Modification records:
<<<<

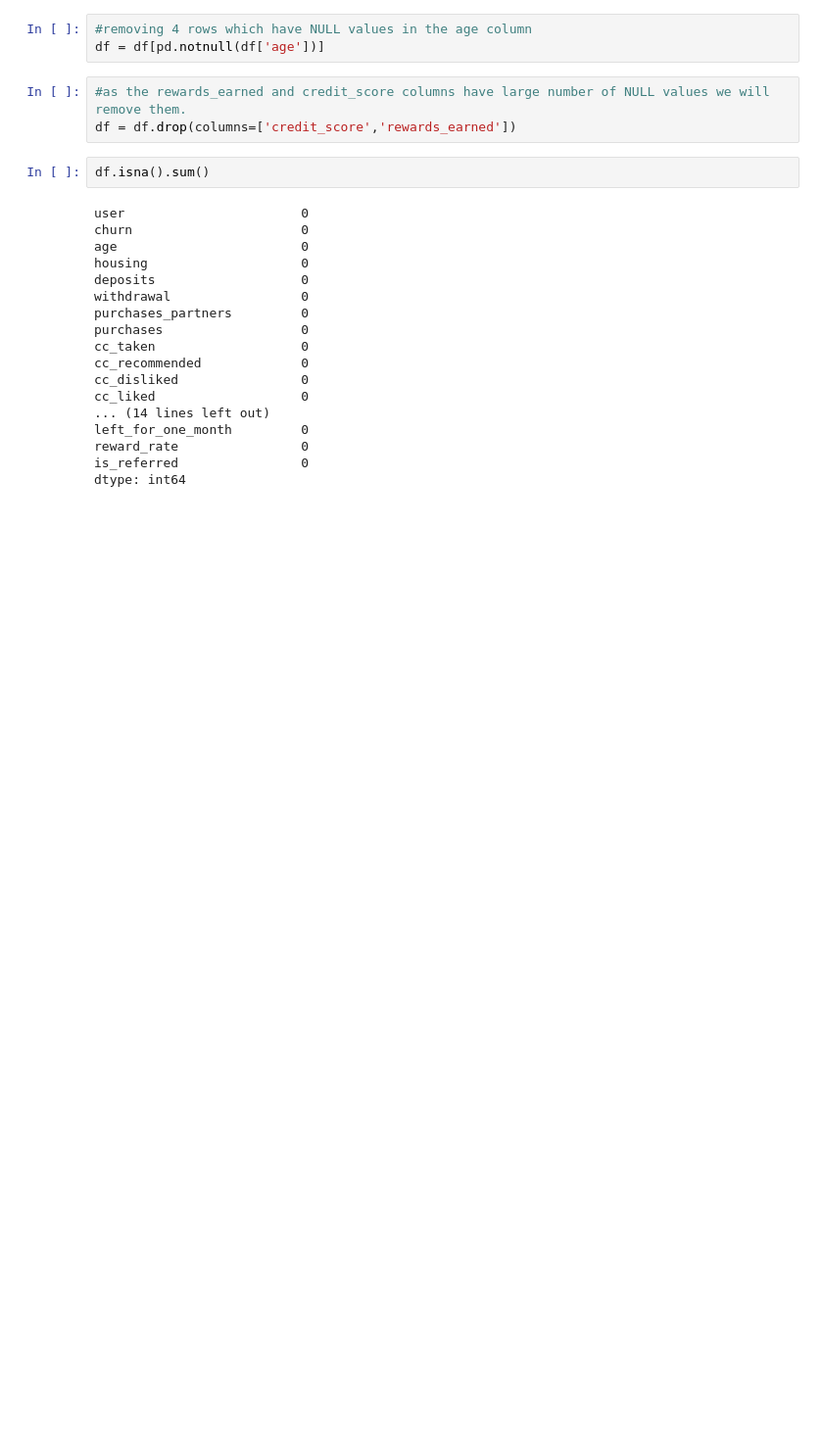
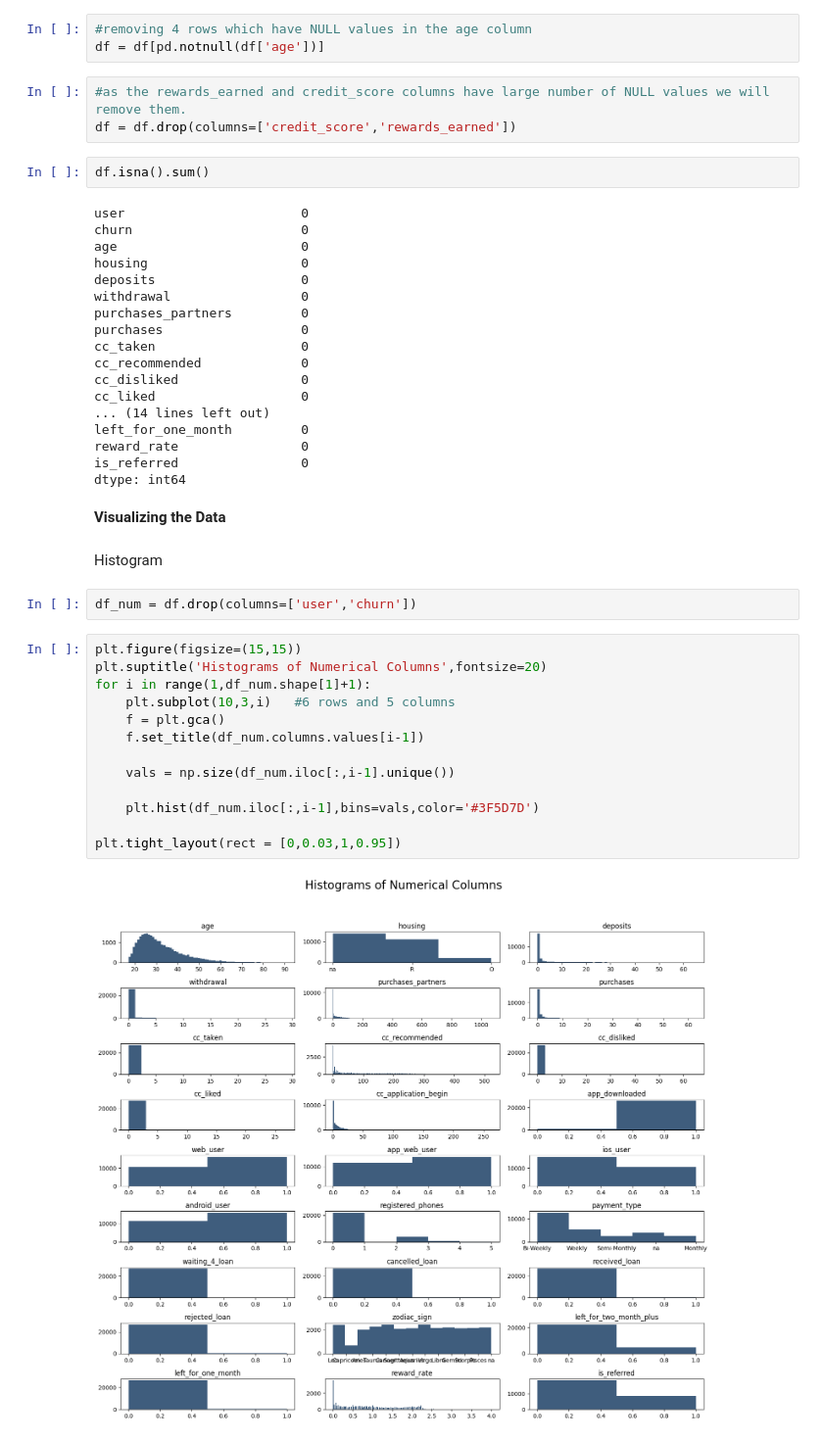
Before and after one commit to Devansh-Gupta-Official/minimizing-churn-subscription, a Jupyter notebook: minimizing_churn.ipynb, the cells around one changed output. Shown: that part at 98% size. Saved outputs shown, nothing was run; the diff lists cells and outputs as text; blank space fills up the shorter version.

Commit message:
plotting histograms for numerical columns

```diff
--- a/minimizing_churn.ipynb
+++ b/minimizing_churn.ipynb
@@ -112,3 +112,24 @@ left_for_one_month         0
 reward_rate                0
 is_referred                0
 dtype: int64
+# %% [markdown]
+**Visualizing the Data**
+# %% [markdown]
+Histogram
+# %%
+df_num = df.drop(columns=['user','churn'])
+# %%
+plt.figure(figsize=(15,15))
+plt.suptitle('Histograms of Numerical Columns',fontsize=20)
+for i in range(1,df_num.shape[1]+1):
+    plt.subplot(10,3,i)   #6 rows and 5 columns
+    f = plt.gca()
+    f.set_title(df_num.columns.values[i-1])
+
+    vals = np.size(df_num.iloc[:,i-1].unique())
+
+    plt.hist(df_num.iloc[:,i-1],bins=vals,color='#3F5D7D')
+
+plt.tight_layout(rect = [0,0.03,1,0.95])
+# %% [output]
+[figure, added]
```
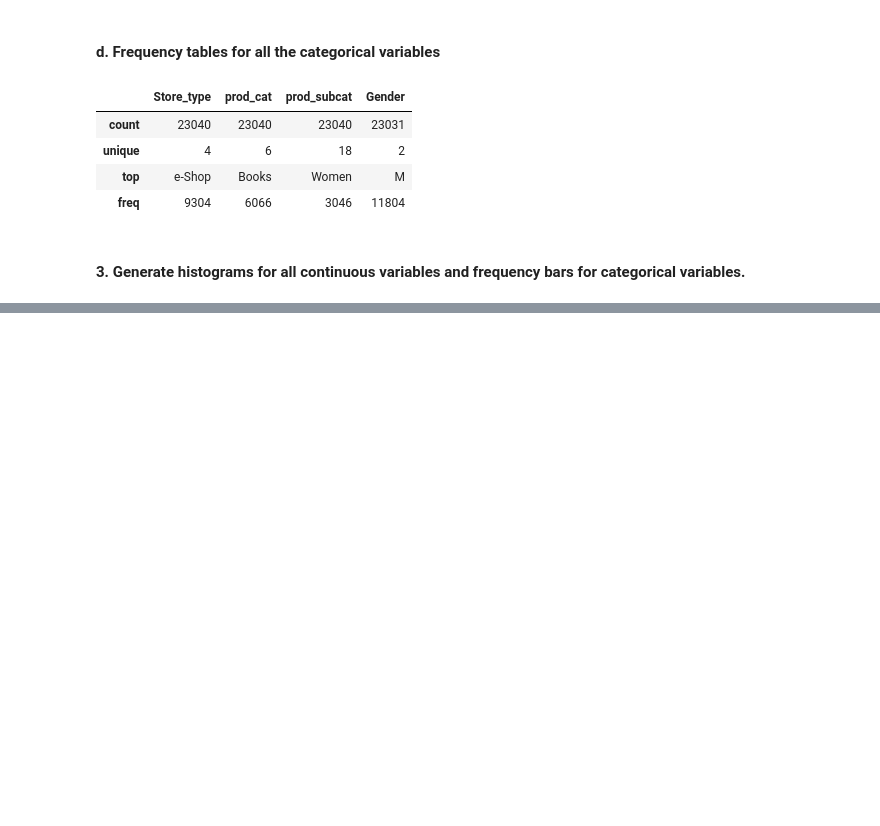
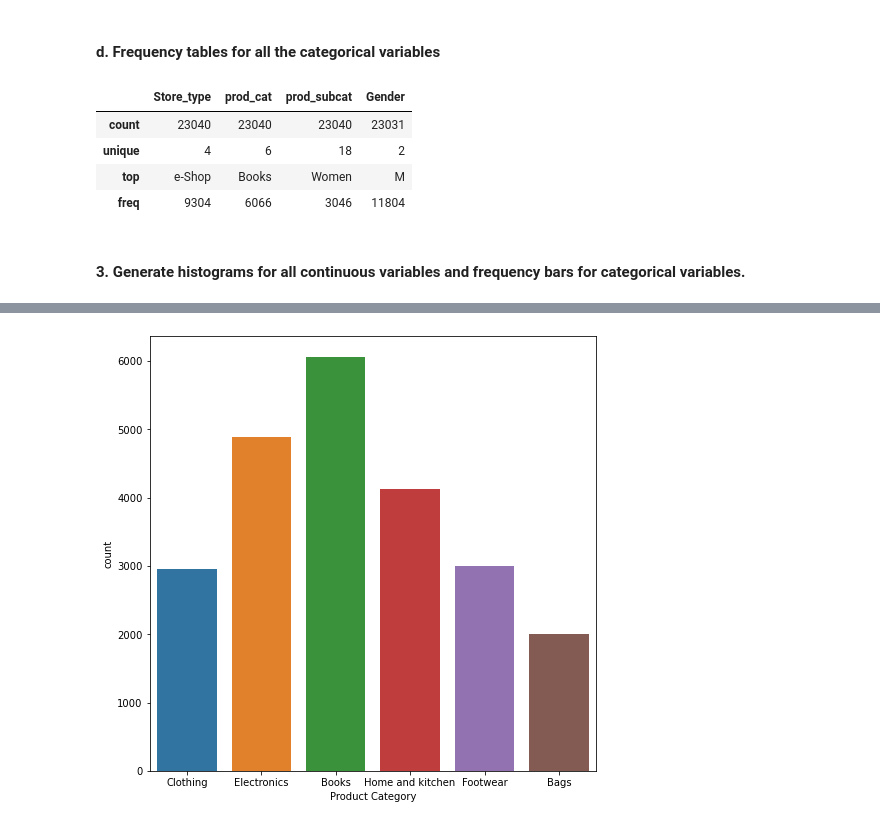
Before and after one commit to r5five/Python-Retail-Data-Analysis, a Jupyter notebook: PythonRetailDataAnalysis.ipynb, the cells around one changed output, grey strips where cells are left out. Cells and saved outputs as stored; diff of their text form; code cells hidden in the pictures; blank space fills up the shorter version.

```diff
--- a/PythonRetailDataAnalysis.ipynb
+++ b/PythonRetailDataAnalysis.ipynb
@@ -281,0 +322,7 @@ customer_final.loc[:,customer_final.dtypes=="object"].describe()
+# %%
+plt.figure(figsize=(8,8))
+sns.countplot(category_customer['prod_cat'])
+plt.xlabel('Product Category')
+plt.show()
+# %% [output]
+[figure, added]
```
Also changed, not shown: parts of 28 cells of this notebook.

>>>>

Once the pictures are removed, set down what remains of the entries above exactly.

Before and after one commit to Devansh-Gupta-Official/minimizing-churn-subscription, a Jupyter notebook: minimizing_churn.ipynb, the cells around one changed output. Shown: that part at 98% size. Saved outputs shown, nothing was run; the diff lists cells and outputs as text; blank space fills up the shorter version.

Commit message:
plotting histograms for numerical columns

```diff
--- a/minimizing_churn.ipynb
+++ b/minimizing_churn.ipynb
@@ -112,3 +112,24 @@ left_for_one_month         0
 reward_rate                0
 is_referred                0
 dtype: int64
+# %% [markdown]
+**Visualizing the Data**
+# %% [markdown]
+Histogram
+# %%
+df_num = df.drop(columns=['user','churn'])
+# %%
+plt.figure(figsize=(15,15))
+plt.suptitle('Histograms of Numerical Columns',fontsize=20)
+for i in range(1,df_num.shape[1]+1):
+    plt.subplot(10,3,i)   #6 rows and 5 columns
+    f = plt.gca()
+    f.set_title(df_num.columns.values[i-1])
+
+    vals = np.size(df_num.iloc[:,i-1].unique())
+
+    plt.hist(df_num.iloc[:,i-1],bins=vals,color='#3F5D7D')
+
+plt.tight_layout(rect = [0,0.03,1,0.95])
+# %% [output]
+[figure, added]
```
Before and after one commit to r5five/Python-Retail-Data-Analysis, a Jupyter notebook: PythonRetailDataAnalysis.ipynb, the cells around one changed output, grey strips where cells are left out. Cells and saved outputs as stored; diff of their text form; code cells hidden in the pictures; blank space fills up the shorter version.

```diff
--- a/PythonRetailDataAnalysis.ipynb
+++ b/PythonRetailDataAnalysis.ipynb
@@ -281,0 +322,7 @@ customer_final.loc[:,customer_final.dtypes=="object"].describe()
+# %%
+plt.figure(figsize=(8,8))
+sns.countplot(category_customer['prod_cat'])
+plt.xlabel('Product Category')
+plt.show()
+# %% [output]
+[figure, added]
```
Also changed, not shown: parts of 28 cells of this notebook.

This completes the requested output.